  • Examine recent failures, is there a meta-failure common to them all?
  • Review anything which consumes large amounts of your resources for potential savings.
  • Review areas in which you notice other people are outperforming you.
  • Look for things you consider fixed or immutable about yourself or your behaviour.
  • Catch instances of learned helplessness, whereby you expect that fail at self-improvement attempts.
  • Examine sources of intense feelings: anxiety, fear, or aversion.
  • Catch times when your revise your goals to be less ambitious in order to avoid registering a failure.
  • Catch behaviours which are short-term pleasurable, but long-term detrimental to goal achievement.

Additions greatly appreciated!

Agency and Sphexishness: A Second Glance

New blog! First post! See my About page for what this is all about.

This is the first in a series on Agency and Sphexishness

Agency
Agency is the property of agents. An agent has explicit goals which they strive to accomplish by planning and executing appropriate actions. Non-agents unreflectively act out default behaviours without considering whether these actions achieve their goals. 

Sphexishness
Coined by Douglas Hofstader in reference to the sphex wasp, sphexishness is the execution of seemingly intelligent behaviour by following a rigid algorithm. Sphexish behaviours are repeated automatically, out of habit, without checking for their effectiveness at achieving desired goals. 

When I first learnt the concepts of agency and sphexishness, I didn’t give them much thought. I unreflectively assumed that you were either an agent or you weren’t; you were either sphexish or you weren’t. If you were the kind of person who thought about their goals, read Less Wrong, went to CFAR workshops, then clearly you were an agent – you actually cared about your goals. I, of course, was such as person. It’s the general population that is sphexish, they don’t notice when things don’t get them what they wanted. And it all maps well on the controversial metaphor of PCs and NPCs.

But you don’t just get agent status and that’s it. Rather, as I have learnt, there is a constant slide into sphexishness which you must work damn hard to avoid.

Looking at definition given, sphexishness has two components:

  1. Unreflective, automatic, default behaviours.
  2. These behaviours fail to achieve goals.

Really, it’s 2) which matters. Firstly, not only can you have unreflective, automatic behaviours which are not sphexish, you absolutely need unreflective, automatic behaviours. Attention and cognitive resources are limited and you cannot be constantly using System 2 to examine how you do things to achieve your goals. Instead you must have put in place default behaviours which do the job. It works for walking, for what I eat for breakfast, and for how I go about writing code.

Secondly, there is no level of deliberateness or complexity or meta which guarantees that you are not being sphexish. Suppose I do goal factoring weekly, or I set lots of five minute timers, etc., but using these techniques isn’t improving my life that much – then my use of these techniques is sphexish.

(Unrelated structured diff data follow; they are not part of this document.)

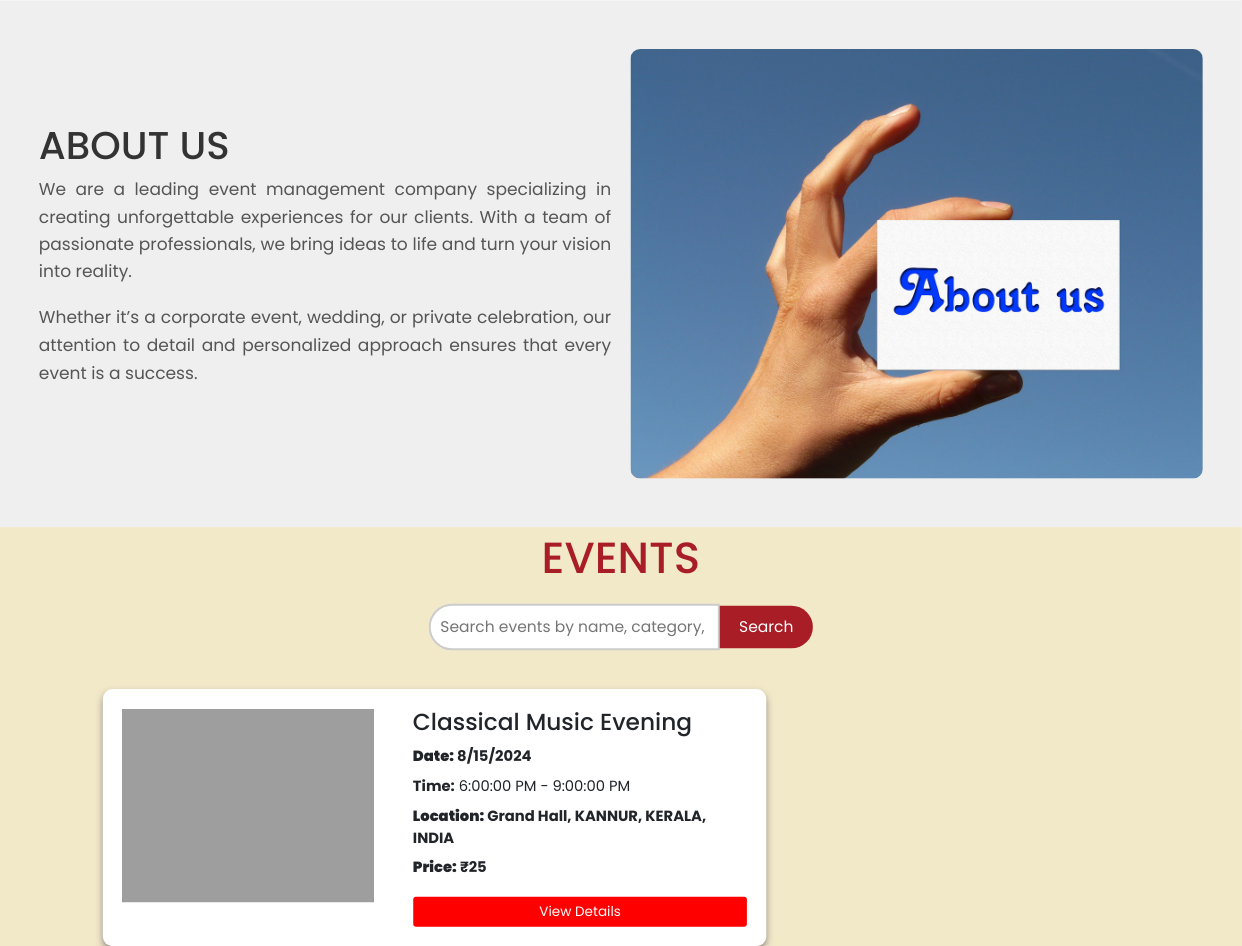
Repository: SharonSebastian32/Event-Management-System-
Page: index.html
These files come from the project's save history. The page is drawn as it stood at one moment and after the next save; the edit follows.
The browser window is 1280 px wide. The pictures show the part of the page from y = 820 to 1795 px (the page is 4996 px tall before and 5001 px after), at 97% of full size.
Pictures or frames that could not be fetched are drawn as grey boxes. A picture or video elsewhere on the page could not be fetched, so the positions and the page height are approximate.

Above is the page before, as saved 2024-09-06 12:15:25.
Not found: assets/css/ContactUs.css

After the next save:
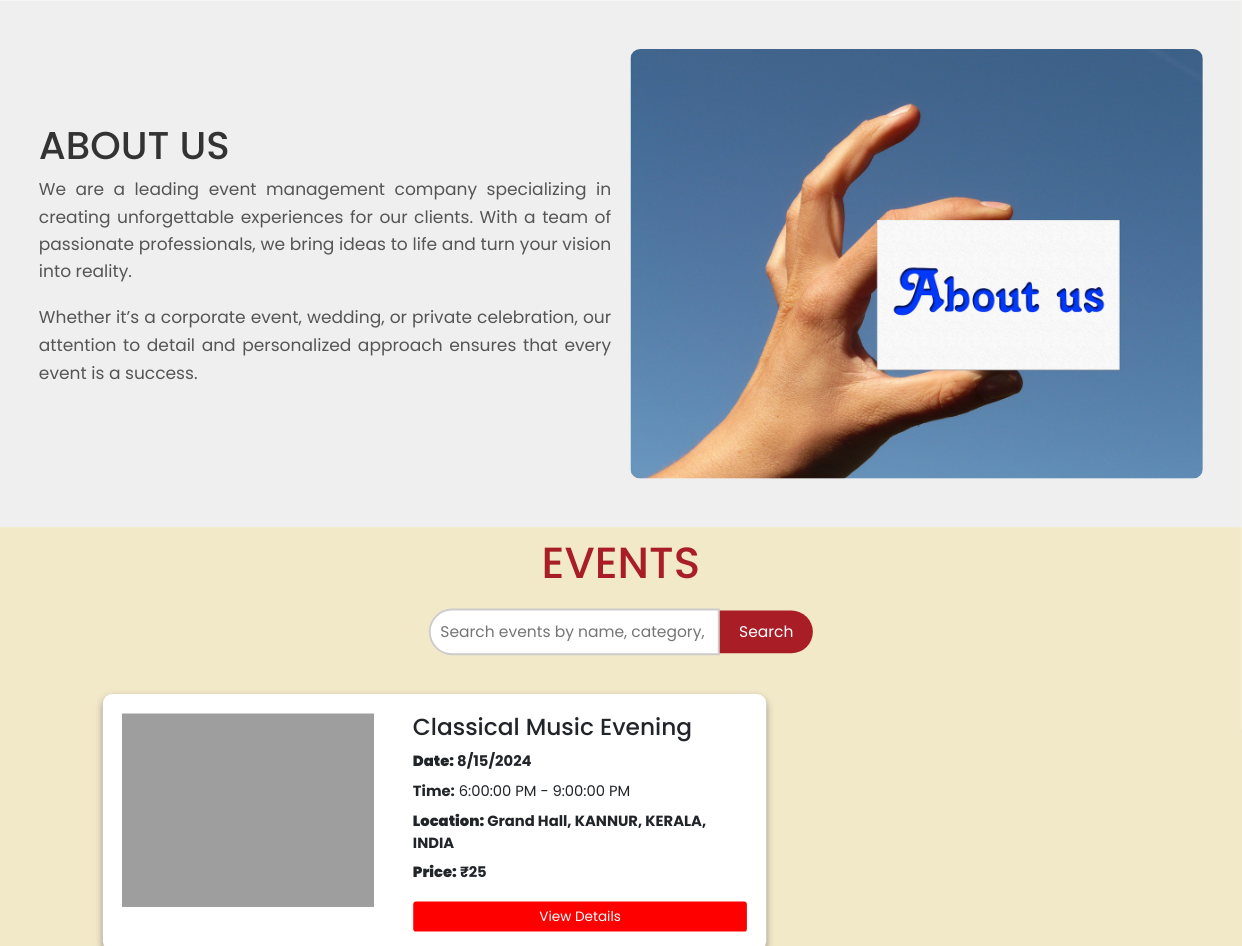
Saved 8 s later.
--- a/index.html
+++ b/index.html
@@ -81,7 +81,7 @@
     <section id="events-sect" style="background-color: #f2e9c9">
       <center>
         <h1
-          style="font-size: 45px; color: #a91d26; padding-top: 5px"
+          style="font-size: 45px; color: #a91d26; padding-top: 10px"
           data-aos="zoom-in"
         >
           EVENTS
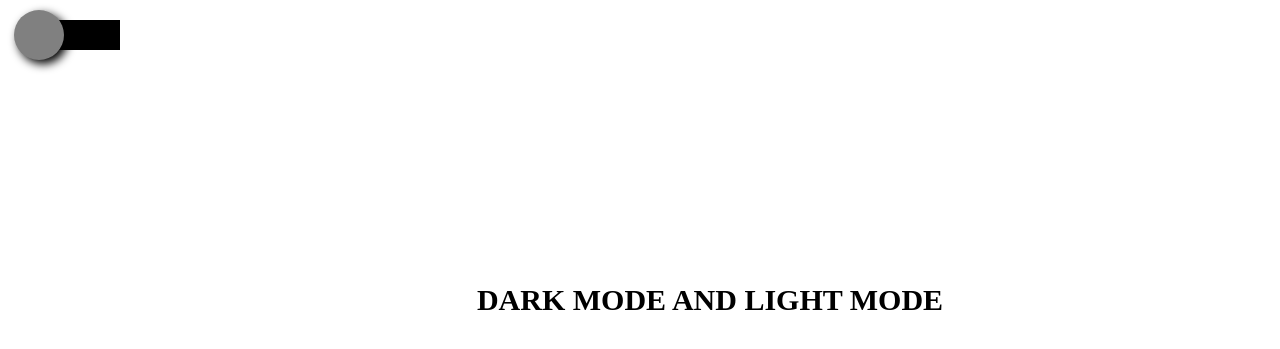
Repository: Eugene44-hub/darkmode-lightmode
Page: index.html
The author's editor kept a copy of each file at every save. The page is drawn from the files as they stood at one save, then again after the next save.
The browser window is 1280 px wide. The pictures show the whole page.

Above is the page before, as saved 2021-09-13 01:43:45.

After the next save:
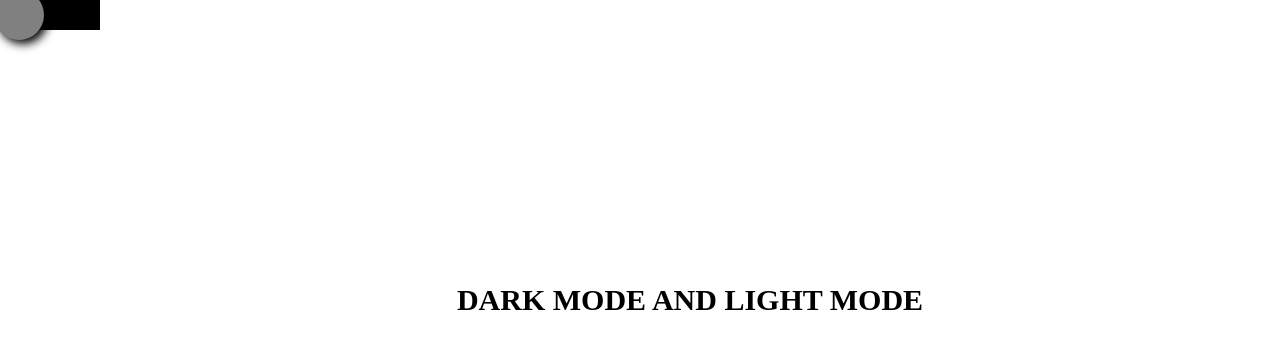
Saved 3 min 29 s later.
--- a/style.css
+++ b/style.css
@@ -22,7 +22,7 @@
       height: 30px;
       width: 100px;
       position: relative;
-      margin: 20px;
+      ;
       transition: all 0.5s;
   }
 
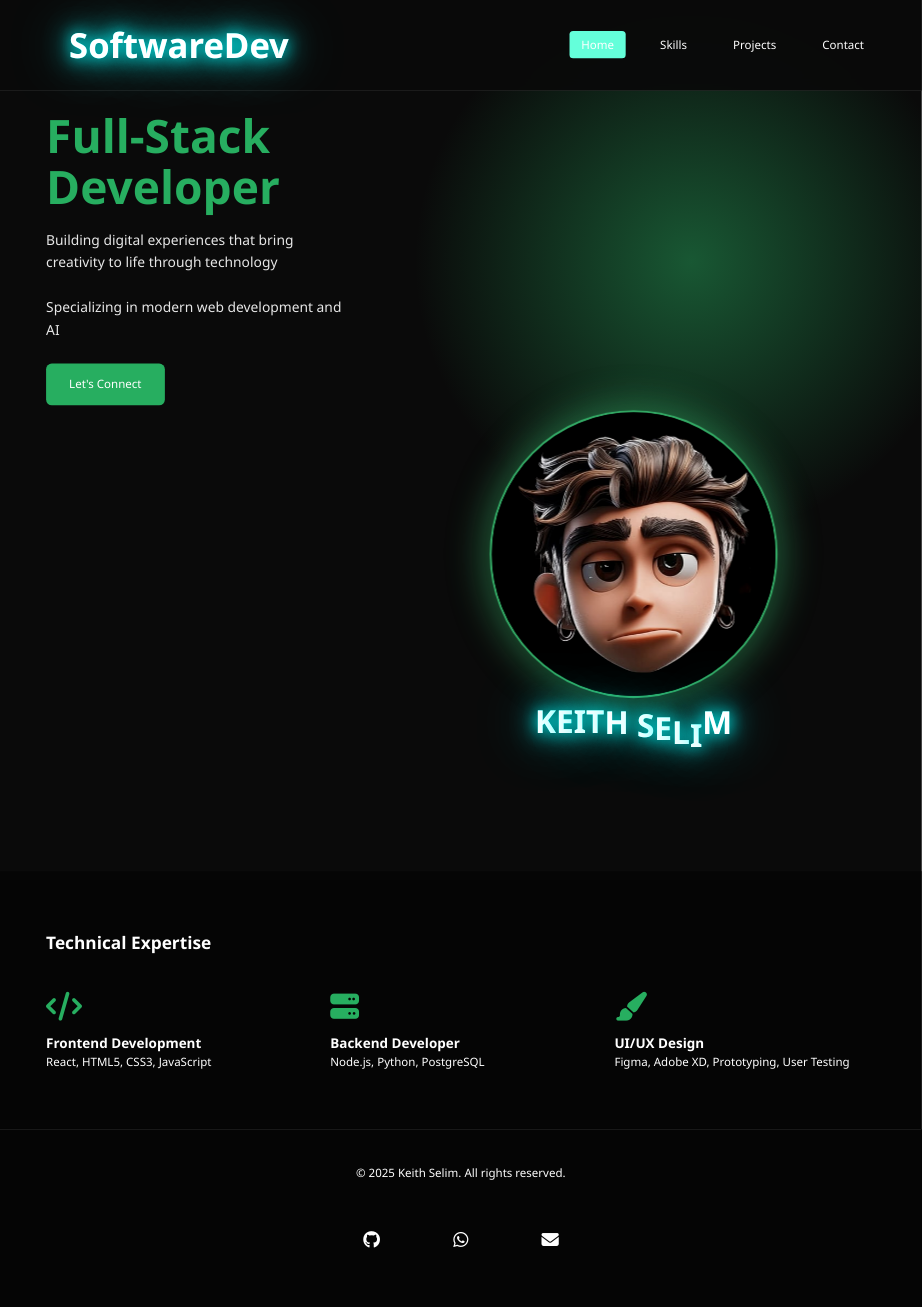
Repository: PEEZYBEE/my-react-portfolio
Page: /
These files come from the project's save history. The page is drawn as it stood at one moment and after the next save; the edit follows.
The browser window is 1280 px wide. The pictures show the whole page, at 72% of full size.
The project was rebuilt for these pictures with package versions that can differ from the ones it lists, and the page was loaded fresh each time. Also part of the build but not shown: vite.config.js.

Above is the page before, as saved 2025-05-07 17:26:14.

After the next save:
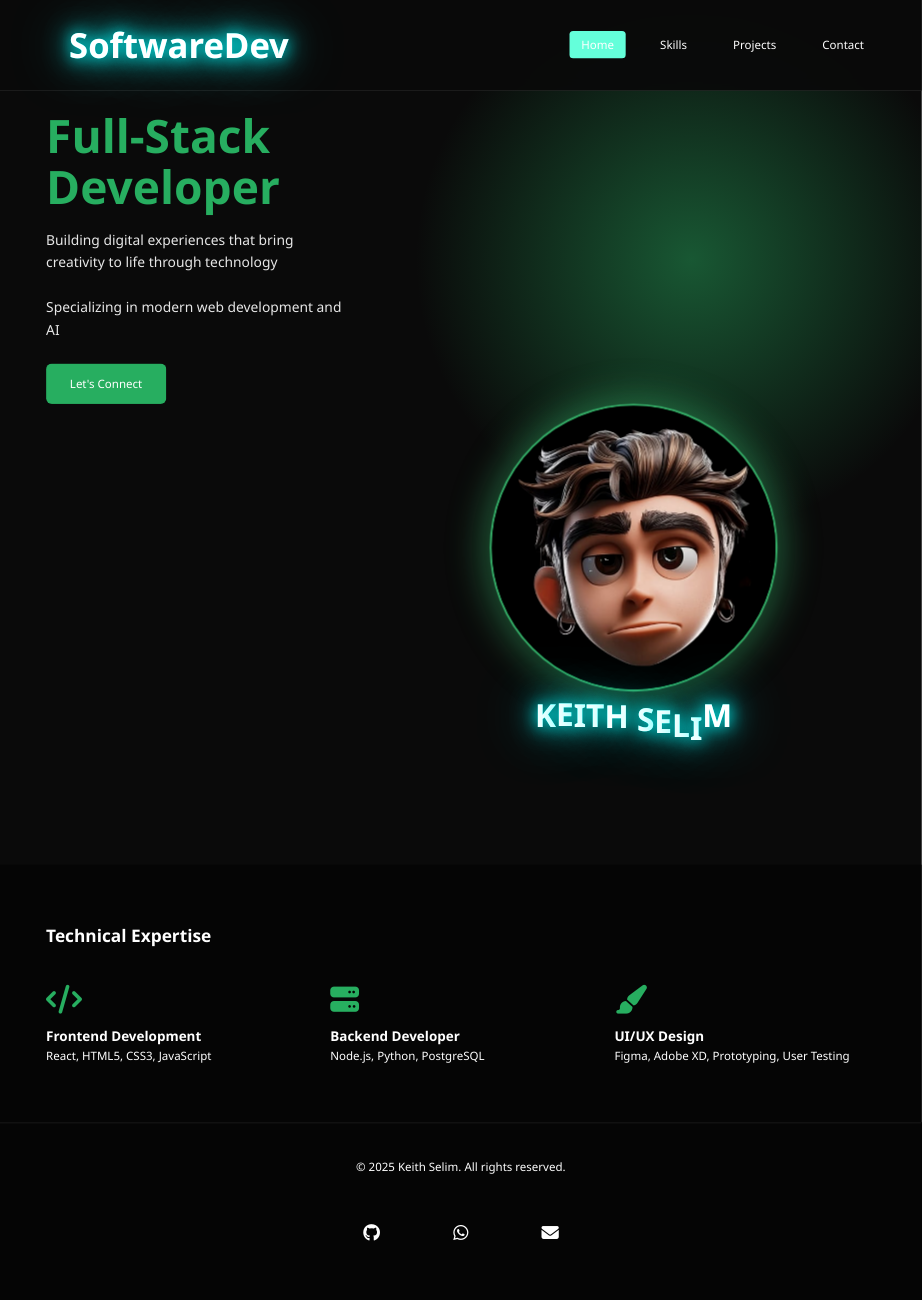
Saved 4 min 18 s later.
--- a/src/components/Hero.jsx
+++ b/src/components/Hero.jsx
@@ -1,15 +1,24 @@
 import React from 'react';
 import './Hero.css';
 import profileImage from '../assets/profile.jpg';
+import { useNavigate } from 'react-router-dom';
 
 const Hero = () => {
+  const navigate = useNavigate();
+
+  const handleConnectClick = () => {
+    navigate('/contact');
+  };
+
   return (
     <section id="home" className="hero">
       <div className="hero-content">
         <h1>Full-Stack Developer</h1>
         <p>Building digital experiences that bring creativity to life through technology</p>
         <p className="highlight">Specializing in modern web development and AI</p>
-        <a href="#contact" className="cta-button">Let's Connect</a>
+        <button onClick={handleConnectClick} className="cta-button">
+          Let's Connect
+        </button>
       </div>
 
       <div className="hero-image-container">
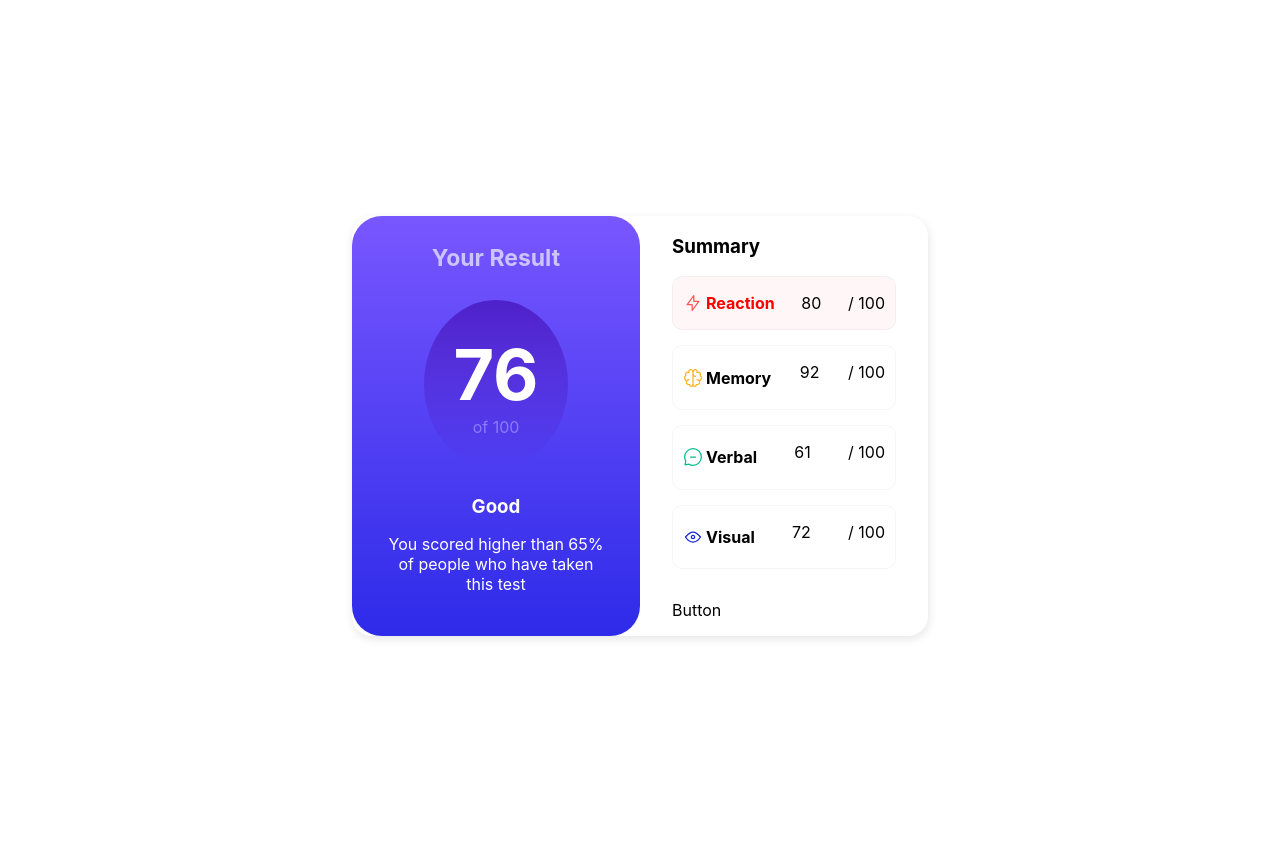
Repository: JeanPaulBassil/Result-Summary-Design
Page: /
The author's editor kept a copy of each file at every save. The page is drawn from the files as they stood at one save, then again after the next save.
The browser window is 1280 px wide. The pictures show the whole page.
The project was rebuilt for these pictures with package versions that can differ from the ones it lists, and the page was loaded fresh each time.

Above is the page before, as saved 2023-02-24 17:51:23.

After the next save:
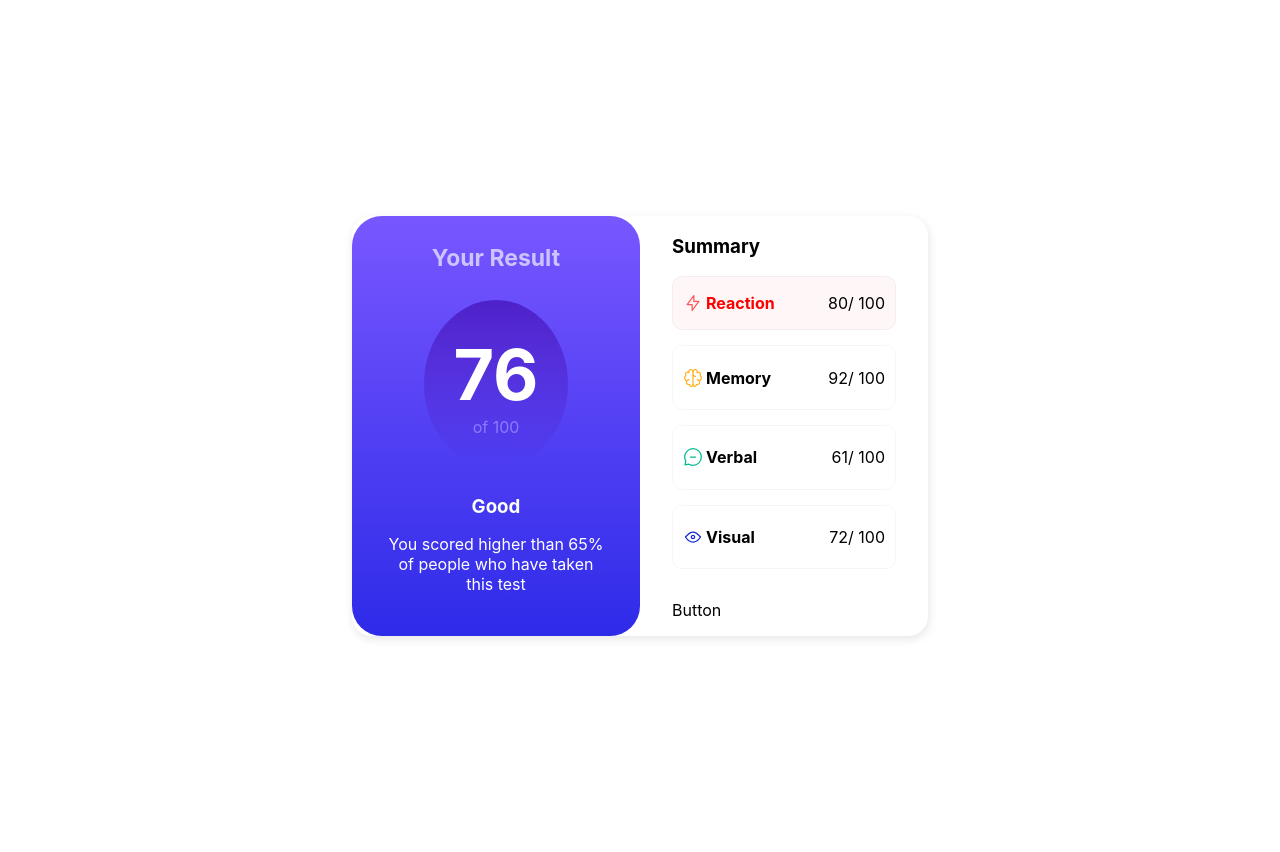
Saved 11 s later.
--- a/src/Components/Summary/Summary.js
+++ b/src/Components/Summary/Summary.js
@@ -9,8 +9,10 @@ export default function Summary() {
                     <img className="icon" src={part.icon} alt={part.category}/>
                     <h4>{part.category}</h4>
                 </div>
-                <p>{part.score}</p>
-                <p>/ 100</p>
+                <div>
+                    <p>{part.score}</p>
+                    <p>/ 100</p>
+                </div>
             </div>
         )
     })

Even if I periodically review my rationality practices for effectiveness, I could be sphexish is my review routine doesn’t get results.

So wherein lies agency? How does one avoid sphexishness? Noticing. My current hypothesis is that Noticing is a fundamental skill of rationality. One must learn to notice when one’s actions are failing to get the desired result, and then take corrective action. And “failure” is loosely defined here: one could be making progress towards a goal, but at a much slower rate than one could, and this too I would deem sphexish to some extent. And this Noticing goes infinitely meta – you need to be able to notice when your first-order optimisations aren’t working or are too slow, take corrective action on them, and so on.

To avoid sphexishness one needs to notice that the ways one has always done things unthinkingly aren’t great; one needs to notice that unreflective, automatic behaviours which were optimal when one originally implanted them are no longer so, now that circumstances have changed; one needs to notice when one is stuck in a rut and needs to pull themselves out; one needs to notice that they just aren’t making progress and need to do something different.

On this I will say more.